Mythbusting Mondays: Is MSG safe or dangerous? Here are the effects of ajinomoto on health
Quick, what’s the one cooking ingredient that comes to food safety? Around half of you out there have probably thought of monosodium glutamate (MSG). Today, we answer that much-asked question: Is MSG safe?
Yes, there are many rumours that this food additive affects the health adversely. One common thread in all is the Chinese Restaurant Syndrome. It is characterised by a feeling of bloatedness and nausea after eating Chinese food.
The needle of blame almost always points to MSG. However, the truth is no scientific study has been able to conclusively show that MSG is bad for health.
What is MSG?
Monosodium glutamate or MSG, as the name suggests, is a salt of sodium. It is also known as ajinomoto, after the Japanese firm Ajinomoto, which produces it on a mass scale.
To be a little more technical, it is the salt form of the amino acid known as glutamic acid. And glutamic acid occurs naturally in the human body and many foods.
It is used as a food additive to give dishes that typical Umami or meaty taste. And although that glutamate bears a resemblance to gluten, MSG does not contain gluten.
A person with Celiac disease — one of whose symptoms is gluten allergy — may have an allergic reaction to soy sauce. However, that reaction is to the wheat component of the sauce — which contains gluten — and not to MSG.
Is MSG safe?
While we can argue ad nauseam as to whether MSG is safe or not, let the experts weigh in here. And we are talking about experts at the US Food and Drug Administration (USFDA).
The official USFDA page for MSG says the organisation views its addition to food as “generally recognized as safe.” It adds: “Although many people identify themselves as sensitive to MSG, in studies with such individuals given MSG or a placebo, scientists have not been able to consistently trigger reactions.”
But what about Chinese Restaurant Syndrome? The USFDA says: “Over the years, FDA has received reports of symptoms such as headache and nausea after eating foods containing MSG. However, we were never able to confirm that the MSG caused the reported effects.”

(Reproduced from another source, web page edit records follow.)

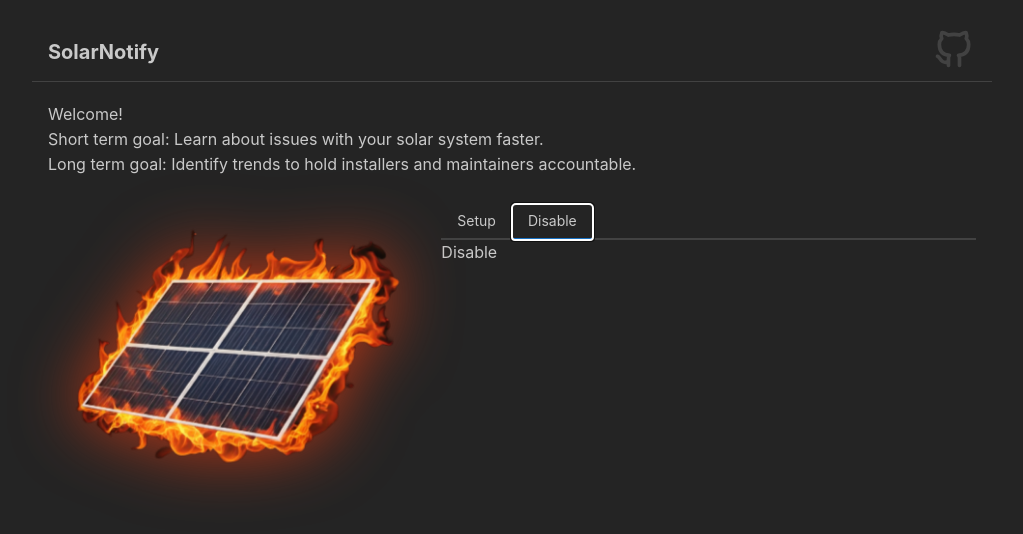
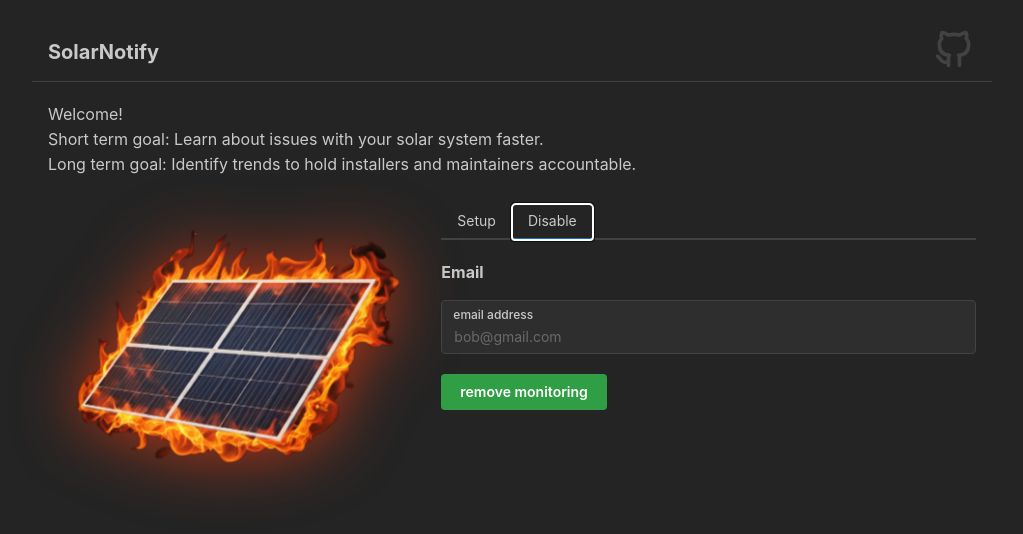
Before and after one commit to stockhausenj/solarnotify, a React (Vite) app in the folder solarnotify/: page / in a window 1280 px wide. Both pictures are taken after a click on the tab "Disable". Shown: the top 534 px of the page, without its empty margins (128-1151 px from the left). Built offline with nearby package versions, Linux system fonts and the light colour scheme.

Commit message:
try allowing delete

```diff
--- a/solarnotify/src/App.tsx
+++ b/solarnotify/src/App.tsx
@@ -4,6 +4,7 @@ import { MantineProvider, Grid, Container, Tabs } from '@mantine/core';
 import logo from './assets/logo.png';
 import './App.css';
 import { Setup } from './components/Setup/Setup';
+import { Disable } from './components/Disable/Disable';
 import { Welcome } from './components/Welcome/Welcome';
 import { Header } from './components/Header/Header';
 
@@ -38,7 +39,7 @@ export default function App() {
                 <Setup />
               </Tabs.Panel>
               <Tabs.Panel value="Disable">
-                Disable
+                <Disable />
               </Tabs.Panel>
             </Tabs>
           </Grid.Col>
--- /dev/null
+++ b/solarnotify/src/components/Disable/Disable.module.css
@@ -0,0 +1,17 @@
+.root {
+  position: relative;
+}
+
+.input {
+  height: 3.375rem;
+  padding-top: 1.125rem;
+}
+
+.label {
+  position: absolute;
+  pointer-events: none;
+  font-size: var(--mantine-font-size-xs);
+  padding-left: var(--mantine-spacing-sm);
+  padding-top: calc(var(--mantine-spacing-sm) / 2);
+  z-index: 1;
+}
--- /dev/null
+++ b/solarnotify/src/components/Disable/Disable.tsx
@@ -0,0 +1,59 @@
+import { useState } from 'react';
+import { Title, Space, Button, TextInput } from '@mantine/core';
+import { IconCheck } from '@tabler/icons-react';
+import classes from './Disable.module.css';
+
+export function Disable() {
+  const [selectedEmail, setSelectedEmail] = useState('')
+  const [disabled, setDisabled] = useState(false);
+
+  const cleanup = () => {
+    fetch(`/api/email/disable?email=${selectedEmail}`, {
+      method: 'GET',
+      headers: {
+        'Content-Type': 'application/json',
+      }
+    })
+      .then(response => {
+        if (!response.ok) {
+          throw new Error(`HTTP error during cleanup: ${response.status}`)
+        } else {
+          return response.json();
+        }
+      })
+      .then(data => {
+        if (data.deleted) {
+          setDisabled(true);
+        }
+      })
+      .catch(error => {
+        console.error("error during cleanup", error);
+      })
+  }
+
+  return (
+    <>
+      <Space h="lg" />
+      <Title order={5}>
+        Email
+        {disabled && <IconCheck style={{ color: 'green', marginRight: '5px' }} />}
+      </Title>
+
+      <Space h="md" />
+      <TextInput
+        value={selectedEmail}
+        onChange={(event) => {
+          setSelectedEmail(event.currentTarget.value)
+        }}
+        label="email address"
+        placeholder="bob@gmail.com"
+        classNames={classes}
+      />
+      <div style={{ marginTop: '20px' }}>
+        <Button onClick={cleanup} color="green" loaderProps={{ type: 'dots' }}>
+          remove monitoring
+        </Button>
+      </div>
+    </>
+  );
+}
```
Also changed, not shown: 1 other file (tests, documents, lock files or other folders).
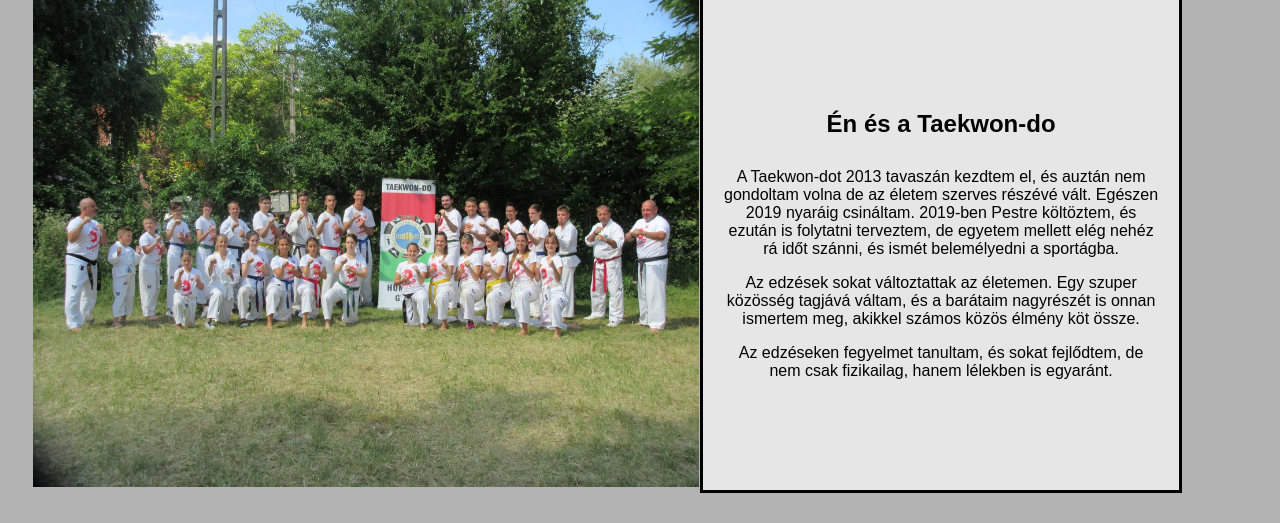
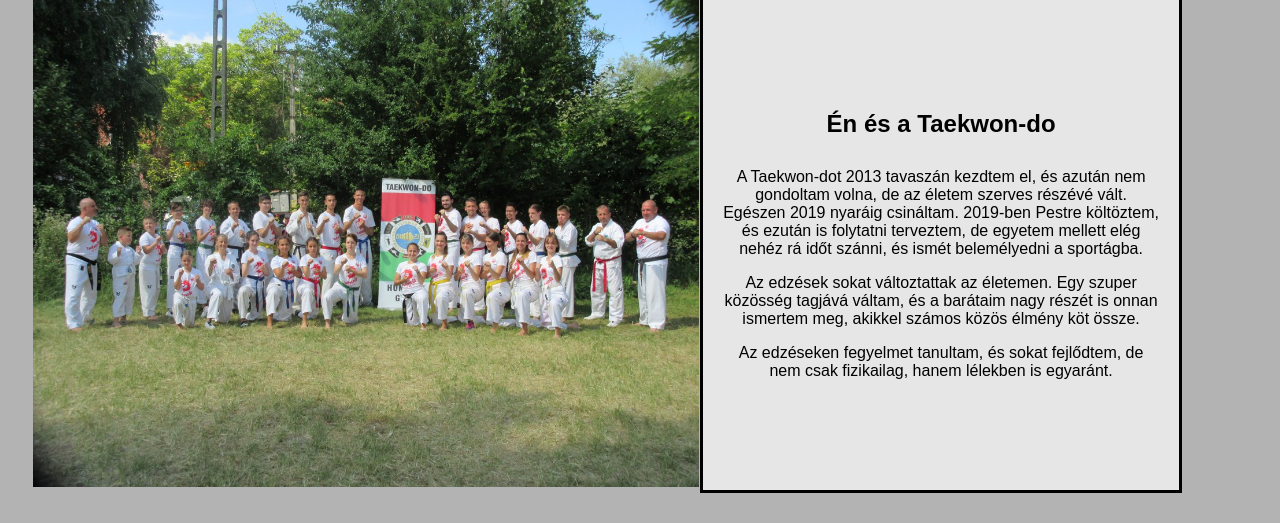
Before and after one commit to SajgoLevente/SajgoLevente.github.io, a plain HTML site: page taekwon-do.html in a window 1280 px wide. Shown: the part 519-1042 px from the top of the page. Drawn offline with Linux system fonts and the light colour scheme.

Commit message:
barmilehet

```diff
--- a/taekwon-do.html
+++ b/taekwon-do.html
@@ -33,8 +33,8 @@
 <td > <img src="csapat.jpg" height="500px">
 </td>
 <td class="keretjobb" style="background-color:#e6e6e6"> <h2>Én és a Taekwon-do</h2>
-<p> A Taekwon-dot 2013 tavaszán kezdtem el, és auztán nem gondoltam volna de az életem szerves részévé vált. Egészen 2019 nyaráig csináltam. 2019-ben Pestre költöztem, és ezután is folytatni terveztem, de egyetem mellett elég nehéz rá  időt szánni, és ismét belemélyedni a sportágba.</p>
-<p>Az edzések sokat változtattak az életemen. Egy szuper közösség tagjává váltam, és a barátaim nagyrészét is onnan ismertem meg, akikkel számos közös élmény köt össze.</p>
+<p> A Taekwon-dot 2013 tavaszán kezdtem el, és azután nem gondoltam volna, de az életem szerves részévé vált. Egészen 2019 nyaráig csináltam. 2019-ben Pestre költöztem, és ezután is folytatni terveztem, de egyetem mellett elég nehéz rá  időt szánni, és ismét belemélyedni a sportágba.</p>
+<p>Az edzések sokat változtattak az életemen. Egy szuper közösség tagjává váltam, és a barátaim nagy részét is onnan ismertem meg, akikkel számos közös élmény köt össze.</p>
 <p>Az edzéseken fegyelmet tanultam, és sokat fejlődtem, de nem csak fizikailag, hanem lélekben is egyaránt.</p></td>
 
 </tr>
```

It adds: “These adverse event reports helped trigger FDA to ask the independent scientific group Federation of American Societies for Experimental Biology (FASEB) to examine the safety of MSG in the 1990s. FASEB’s report concluded that MSG is safe.
“The FASEB report identified some short-term, transient, and generally mild symptoms, such as headache, numbness, flushing, tingling, palpitations, and drowsiness that may occur in some sensitive individuals who consume 3 grams or more of MSG without food.
“However, a typical serving of a food with added MSG contains less than 0.5 grams of MSG. Consuming more than 3 grams of MSG without food at one time is unlikely.”
Final verdict: Safe!
So we seem to have a consensus here on the question: Is MSG safe? The answer: YES!
In case you need more proof, let’s turn to the USFDA again, which says the glutamate is MSG and that in foods are “chemically indistinguishable.” It also says: “Our bodies ultimately metabolize both sources of glutamate in the same way.”
If you need further evidence, read what the USFDA says about MSG safe limits: “An average adult consumes approximately 13 grams of glutamate each day from the protein in food, while intake of added MSG is estimated at around 0.55 grams per day.”
All in all, MSG is clearly safe for consumption. Of course, there are limits to it, but then there are also limits to everything we can consume. After all, even water can kill you if drunk in heavy proportions, and we are not talking about drowning!